WHAT WAS THE WIZARDS' COVERAGE PLAN?: The clear strategy was to "ice" the pick and roll. "Icing" is an NBA term that calls for the guard defender to force his man baseline, where his big man waits. The strategy made a ton of sense on this play because this was a pick and roll initiated on the right side. If Thomas went where the Wizards wanted him to go, he'd be going away from his strong hand.
WHO WAS AT FAULT? Wall, I guess, but this was more a great play by Thomas to keep his dribble low and somehow get back to his strong left hand.
WHAT HAPPENED:? Thomas draws a foul on Wall driving right.
WHAT WAS THE WIZARDS' COVERAGE PLAN?: Wall was fighting over the screen, and Seraphin hung back to deter penetration. Wall seemed to think he'd step up to prevent Thomas from turning the corner, though.
WHO WAS AT FAULT? 40 percent Seraphin for not stepping up, 40 percent Wall for going too fast while trying to recover, 20 percent Thomas for making a nice play.
WHAT HAPPENED?: Thomas dribbles around for a while and eventually crosses Wall up to get the layup.
WHAT WAS THE WIZARDS' COVERAGE PLAN?: Nene stepped out really high to cut off Thomas' lane going left and allow Wall to recover. That worked. The problem is that Thomas still beat Wall going left after the initial play got cut off.
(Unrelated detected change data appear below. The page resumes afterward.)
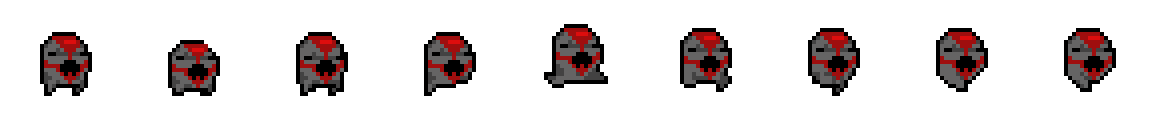
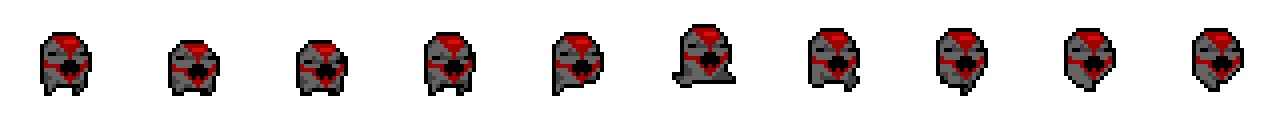
merging, added some form of AI

diff --git a/app/game/update.js b/app/game/update.js
@@ -21,6 +21,25 @@ function update() {
       weapon.scale.y = 0.5;
     }
   }
+  for (var i = 0; i < enemies.length; i++) {
+    if(player.x < enemies.getAt(i).body.x + 36 && player.x > enemies.getAt(i).body.x - 36 && player.y > enemies.getAt(i).body.y + 48 && player.y < enemies.getAt(i).body.y - 48){
+      enemies.getAt(i).isRunning = true;
+    }
+    if(enemies.getAt(i).isRunning === undefined || enemies.getAt(i).isRunning === false){
+      enemies.getAt(i).isRunning = false;
+      enemies.getAt(i).animations.play('idle', 10, true);
+    }
+    if(enemies.getAt(i).isRunning === true){
+      moveToPlayer(enemies.getAt(i));
+      if(enemies.getAt(i).x < player.x){
+        enemies.getAt(i).scale.x = 1;
+      }
+      else{
+        enemies.getAt(i).scale.x = -1;
+      }
+      enemies.getAt(i).animations.play('run', 10, true);
+    }
+  }
   if (game.input.keyboard.isDown(Phaser.KeyCode.ONE)) {
     weapon.kill();
     addWeapon('gun', 'gun');
@@ -48,7 +67,7 @@ function update() {
   }
   if (!cursors.down.isDown && !cursors.up.isDown && !cursors.right.isDown && !cursors.left.isDown) {
     // player.animations.stop();
-    player.animations.play('idle', 10, true)
+    player.animations.play('idle', 10, true);
     player.body.velocity.y = 0;
   }
   if (swung === true && swordEquipped) {

diff --git a/app/game/create.js b/app/game/create.js
@@ -35,12 +35,14 @@ function create() {
   enemies.enableBody = true;
   enemies.physicsBodyType = Phaser.Physics.ARCADE;
   enemies.setAll('checkWorldBounds', true);
-  enemies.createMultiple(30, 'enemy', 0, false);
   for (var i = 0; i < 20; i++) {
     enemy = enemies.create(game.world.randomX, game.world.randomY, 'enemy');
-    enemy.body.setSize(64, 64, 32, 32);
+    enemy.body.setSize(64, 64, 0, 0);
   }
-
+  enemies.setAll('anchor.x', 0.5);
+  enemies.setAll('anchor.y', 0.5);
+  enemies.callAll('animations.add', 'animations', 'idle', [0,1,2,3], true);
+  enemies.callAll('animations.add', 'animations', 'run', [4,5,6,7,8,9], true);
   player = game.add.sprite(100, game.world.height - 301, 'player');
   player.anchor.setTo(0.5, 0.5);
   game.physics.arcade.enable(player);
@@ -49,7 +51,6 @@ function create() {
   addWeapon('gun');
   game.camera.follow(player);
   //movement animations
-  var enemyIdle = player.animations.add('idle', [0, 1, 2, 3]);
   var run = player.animations.add('run', [4, 5, 6, 7, 8, 9]);
   var idle = player.animations.add('idle', [0, 1, 2, 3]);
   cursors = game.input.keyboard.createCursorKeys();

diff --git a/app/game/function.js b/app/game/function.js
@@ -66,6 +66,9 @@ function collisionDetection(projectile, enemy) {
 function processHandler(projectile, enemy) {
   return true;
 }
+function moveToPlayer(enemy){
+  game.physics.arcade.moveToObject(enemy, player, 60);
+}
 // Enemy = function(index, game, player, bullets) {
 //   var x = game.world.randomX;
 //   var y = game.world.randomY;

diff --git a/app/game/render.js b/app/game/render.js
@@ -1,3 +1,5 @@
 function render(){
-  game.debug.text(game.input.activePointer.position);
+  for(var i = 0; i < enemies.length; i++){
+    game.debug.body(enemies.getAt(i));
+  }
 }
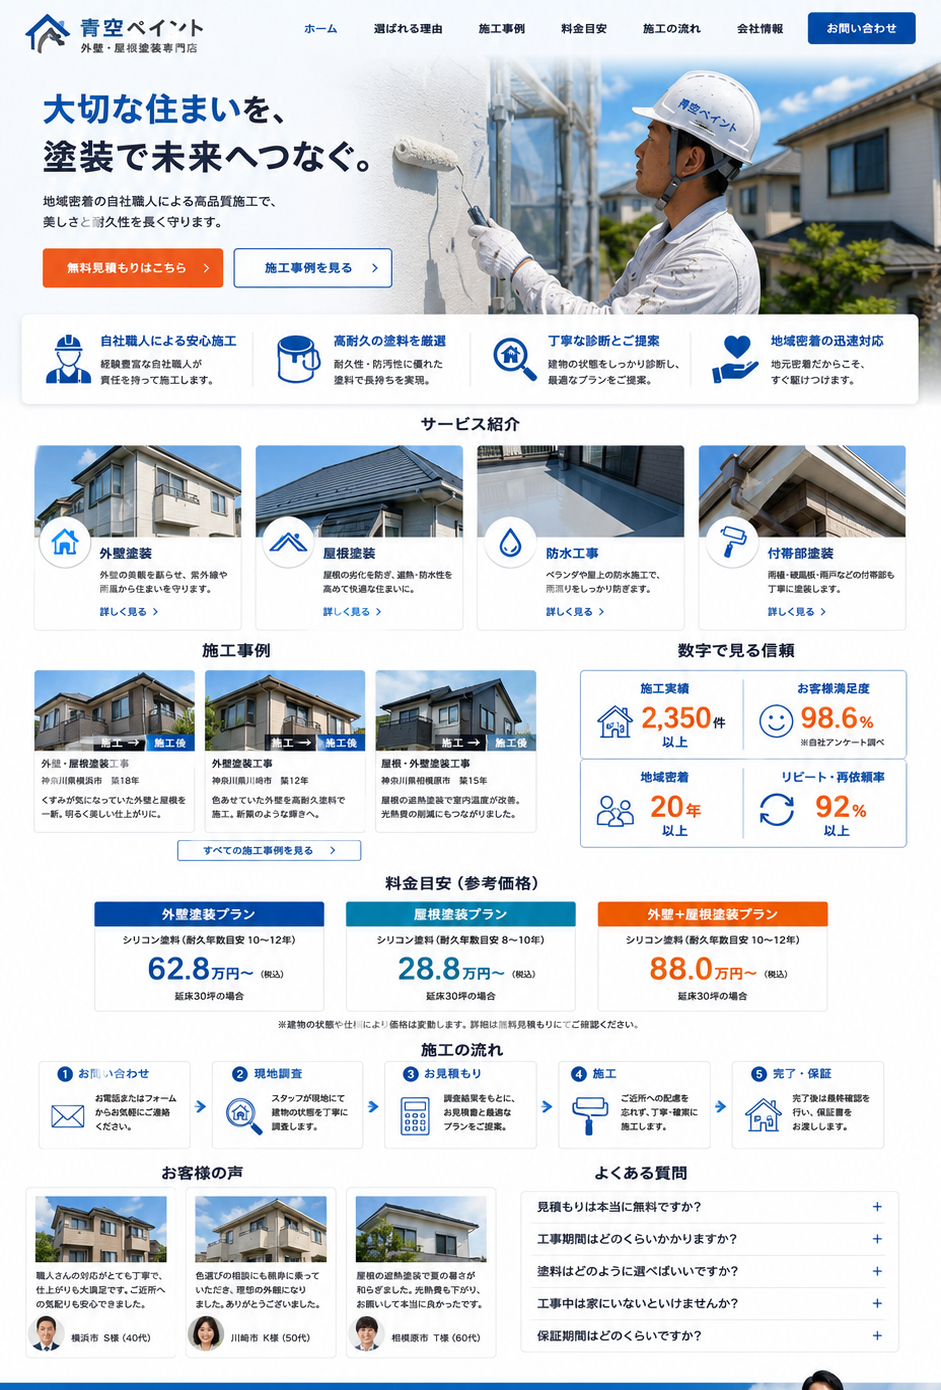
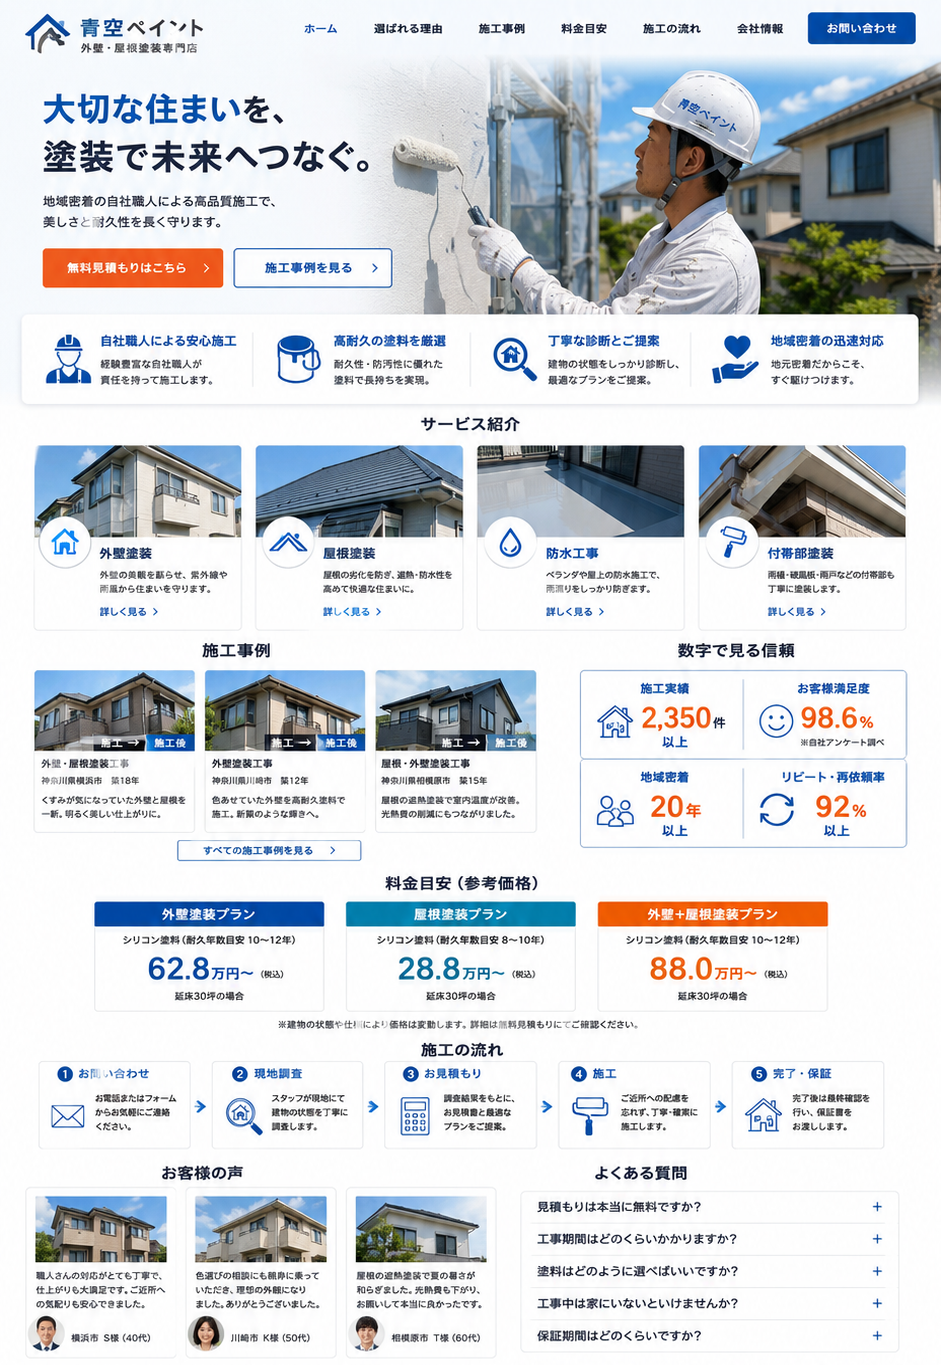
aozora: fix crop seam (remove peeking person), placeholderize, button lift
- Re-crop image to y1365 so the CTA-band worker/face no longer peeks at the seam
- Brand -> 〇〇ペイント, phone -> 0120-00-0000, address/FAX -> placeholders
- Hotspot/anchor % recomputed for the new image height
- Buttons: clear hover (raised highlight + ring) and pressed state; real CTA
  buttons lift on hover and depress on click

Claude-Session: https://claude.ai/code/session_011gZGRRf9aVNWiCM348FY9d

diff --git a/mocks/aozora/index.html b/mocks/aozora/index.html
@@ -3,7 +3,7 @@
 <head>
 <meta charset="UTF-8" />
 <meta name="viewport" content="width=device-width, initial-scale=1.0" />
-<title>青空ペイント｜外壁・屋根塗装専門店</title>
+<title>〇〇ペイント｜外壁・屋根塗装専門店</title>
 <meta name="description" content="地域密着の自社職人による高品質な外壁・屋根塗装。無料見積もり受付中。" />
 <!--
   ハイブリッド構成：
@@ -21,8 +21,9 @@
   .map{position:relative;}
   .map>img{width:100%;display:block;}
   .anchor{position:absolute;left:0;width:1px;height:1px;}
-  .hot{position:absolute;display:block;border-radius:8px;transition:background .15s;}
-  .hot:hover{background:rgba(0,130,255,.14);}
+  .hot{position:absolute;display:block;border-radius:8px;cursor:pointer;transition:.18s;}
+  .hot:hover{background:rgba(255,255,255,.16);box-shadow:inset 0 0 0 2px rgba(31,95,208,.8),0 16px 28px -10px rgba(31,95,208,.7);}
+  .hot:active{background:rgba(31,95,208,.16);box-shadow:inset 0 0 0 2px rgba(31,95,208,.85),0 4px 10px -6px rgba(31,95,208,.6);}
   body.show-hot .hot{background:rgba(0,130,255,.22);outline:1px solid rgba(0,80,190,.6);}
 
   /* ===== CTA帯（本物HTML） ===== */
@@ -38,10 +39,12 @@
   .cta-hours{font-size:.76rem;opacity:.92;margin-top:6px;}
   .cta-btns{display:flex;flex-direction:column;gap:11px;flex:none;}
   .btn-orange,.btn-white{font-weight:700;padding:14px 26px;border-radius:9px;text-align:center;white-space:nowrap;transition:.2s;font-size:.92rem;}
-  .btn-orange{background:#f5821f;color:#fff;box-shadow:0 10px 20px -8px rgba(245,130,31,.9);}
-  .btn-orange:hover{background:#e2731a;transform:translateY(-1px);}
-  .btn-white{background:#fff;color:#1c54a6;}
-  .btn-white:hover{background:#eef3fb;}
+  .btn-orange{background:#f5821f;color:#fff;box-shadow:0 8px 18px -8px rgba(245,130,31,.9);}
+  .btn-orange:hover{background:#e2731a;transform:translateY(-3px);box-shadow:0 16px 26px -10px rgba(245,130,31,.95);}
+  .btn-orange:active{transform:translateY(-1px);box-shadow:0 5px 12px -6px rgba(245,130,31,.9);}
+  .btn-white{background:#fff;color:#1c54a6;box-shadow:0 8px 18px -10px rgba(0,0,0,.3);}
+  .btn-white:hover{background:#eef3fb;transform:translateY(-3px);box-shadow:0 16px 26px -10px rgba(0,0,0,.28);}
+  .btn-white:active{transform:translateY(-1px);}
 
   /* ===== フッター（本物HTML） ===== */
   .foot{background:#1b2c47;color:#c7d2e2;}
@@ -77,13 +80,13 @@
 
     <!-- ===== 上部：画像＋クリック領域 ===== -->
     <div class="map">
-      <img src="hp-top.png" alt="青空ペイント｜外壁・屋根塗装専門店" />
+      <img src="hp-top.png" alt="〇〇ペイント｜外壁・屋根塗装専門店" />
 
-      <!-- スクロール先アンカー（高さ1390基準） -->
-      <span class="anchor" id="reasons" style="top:22.2%"></span>
-      <span class="anchor" id="works"   style="top:46.2%"></span>
-      <span class="anchor" id="price"   style="top:63.4%"></span>
-      <span class="anchor" id="flow"    style="top:74.4%"></span>
+      <!-- スクロール先アンカー（画像高さ1365基準） -->
+      <span class="anchor" id="reasons" style="top:22.6%"></span>
+      <span class="anchor" id="works"   style="top:47.0%"></span>
+      <span class="anchor" id="price"   style="top:64.6%"></span>
+      <span class="anchor" id="flow"    style="top:75.8%"></span>
 
       <!-- ナビ -->
       <a class="hot" href="#top"     style="left:32.4%;top:1.3%;width:5.3%;height:2.6%" aria-label="ホーム"></a>
@@ -95,17 +98,17 @@
       <a class="hot" href="#contact" style="left:92.2%;top:1.2%;width:5.8%;height:3.0%" aria-label="お問い合わせ"></a>
 
       <!-- ヒーローのボタン -->
-      <a class="hot" href="#contact" style="left:4.3%;top:17.8%;width:20.0%;height:3.2%" aria-label="無料見積もりはこちら"></a>
-      <a class="hot" href="#works"   style="left:26.3%;top:17.8%;width:15.5%;height:3.2%" aria-label="施工事例を見る"></a>
+      <a class="hot" href="#contact" style="left:4.3%;top:18.2%;width:20.0%;height:3.2%" aria-label="無料見積もりはこちら"></a>
+      <a class="hot" href="#works"   style="left:26.3%;top:18.2%;width:15.5%;height:3.2%" aria-label="施工事例を見る"></a>
 
       <!-- サービス「詳しく見る」 -->
-      <a class="hot" href="#contact" style="left:7.4%;top:43.4%;width:8.5%;height:1.8%" aria-label="外壁塗装 詳しく見る"></a>
-      <a class="hot" href="#contact" style="left:30.6%;top:43.4%;width:8.5%;height:1.8%" aria-label="屋根塗装 詳しく見る"></a>
-      <a class="hot" href="#contact" style="left:54.0%;top:43.4%;width:8.5%;height:1.8%" aria-label="防水工事 詳しく見る"></a>
-      <a class="hot" href="#contact" style="left:77.0%;top:43.4%;width:8.5%;height:1.8%" aria-label="付帯部塗装 詳しく見る"></a>
+      <a class="hot" href="#contact" style="left:7.4%;top:44.2%;width:8.5%;height:1.8%" aria-label="外壁塗装 詳しく見る"></a>
+      <a class="hot" href="#contact" style="left:30.6%;top:44.2%;width:8.5%;height:1.8%" aria-label="屋根塗装 詳しく見る"></a>
+      <a class="hot" href="#contact" style="left:54.0%;top:44.2%;width:8.5%;height:1.8%" aria-label="防水工事 詳しく見る"></a>
+      <a class="hot" href="#contact" style="left:77.0%;top:44.2%;width:8.5%;height:1.8%" aria-label="付帯部塗装 詳しく見る"></a>
 
       <!-- すべての施工事例を見る -->
-      <a class="hot" href="#works" style="left:15.9%;top:61.0%;width:25.3%;height:1.9%" aria-label="すべての施工事例を見る"></a>
+      <a class="hot" href="#works" style="left:15.9%;top:62.1%;width:25.3%;height:1.9%" aria-label="すべての施工事例を見る"></a>
     </div>
 
     <!-- ===== CTA帯（本物HTML・電話タップ可） ===== -->
@@ -115,9 +118,9 @@
         <div class="cta-main">
           <h2>まずはお気軽にご相談ください！</h2>
           <p class="sub">お住まいの診断・お見積もりは無料です。しつこい営業は一切いたしません。</p>
-          <a class="cta-tel" href="tel:0120118724">
+          <a class="cta-tel" href="tel:0120000000">
             <svg viewBox="0 0 24 24" fill="none" stroke="currentColor" stroke-width="1.7"><path d="M5 3h3l2 5-2.5 1.5a12 12 0 0 0 6 6L17 13l5 2v3a2 2 0 0 1-2 2A16 16 0 0 1 4 5a2 2 0 0 1 1-2z"/></svg>
-            0120-11-8724
+            0120-00-0000
           </a>
           <p class="cta-hours">受付時間 8:00〜19:00（年中無休）</p>
         </div>
@@ -132,12 +135,12 @@
     <footer class="foot" id="company">
       <div class="foot-inner">
         <div class="foot-brand">
-          <div class="foot-logo">青空ペイント <small>外壁・屋根塗装専門店</small></div>
+          <div class="foot-logo">〇〇ペイント <small>外壁・屋根塗装専門店</small></div>
           <p>地域密着20年以上の実績。自社職人による高品質施工で、大切な住まいを守ります。</p>
           <div class="info">
-            株式会社 青空ペイント<br>
-            〒222-0033　神奈川県横浜市港北区新横浜1-1-1 新横浜ビル 3F<br>
-            TEL. <a href="tel:0120118724">0120-11-8724</a>　FAX. 045-000-0001
+            株式会社 〇〇ペイント<br>
+            〒000-0000　〇〇県〇〇市〇〇<br>
+            TEL. <a href="tel:0120000000">0120-00-0000</a>　FAX. 000-000-0000
           </div>
         </div>
         <div class="foot-col">
@@ -160,7 +163,7 @@
           </div>
         </div>
       </div>
-      <div class="foot-bottom">© 2025 青空ペイント All Rights Reserved.</div>
+      <div class="foot-bottom">© 2025 〇〇ペイント All Rights Reserved.</div>
     </footer>
 
   </div>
WHO WAS AT FAULT? Wall, of course. Look how upright his defensive stance is here. It's no wonder that Thomas was able to blow by him off the dribble.
WHAT HAPPENED?: Thomas hits the game-winning floater.
WHAT WAS THE WIZARDS' COVERAGE PLAN?: Garrett Temple, not Wall, started out on Thomas, contrary to what Wittman and Wall said after the game. Thomas rubs off an Evans screen and it looks like Trevor Ariza will switch to Thomas, but Temple recovers. Upon the ball being thrown in, Temple gets lost behind Francisco Garcia, allowing Thomas to get to his left hand.
WHO WAS AT FAULT? Temple, of course, for letting Thomas go left.
What can we learn from this? While several players experienced breakdowns, Wall was by far the most common culprit. Some of these breakdowns are completely unacceptable and can be attributed to basic fundamental problems like a poor defensive stance, bad positioning or gambling for a highlight play.
Wall has all the tools to be an unbelievable defender in this league, but it's never going to happen until he adds some meat and potatoes to his game. Hopefully, a second straight defensive embarrassment at Thomas' hands will actually inspire him to maximize his defensive potential.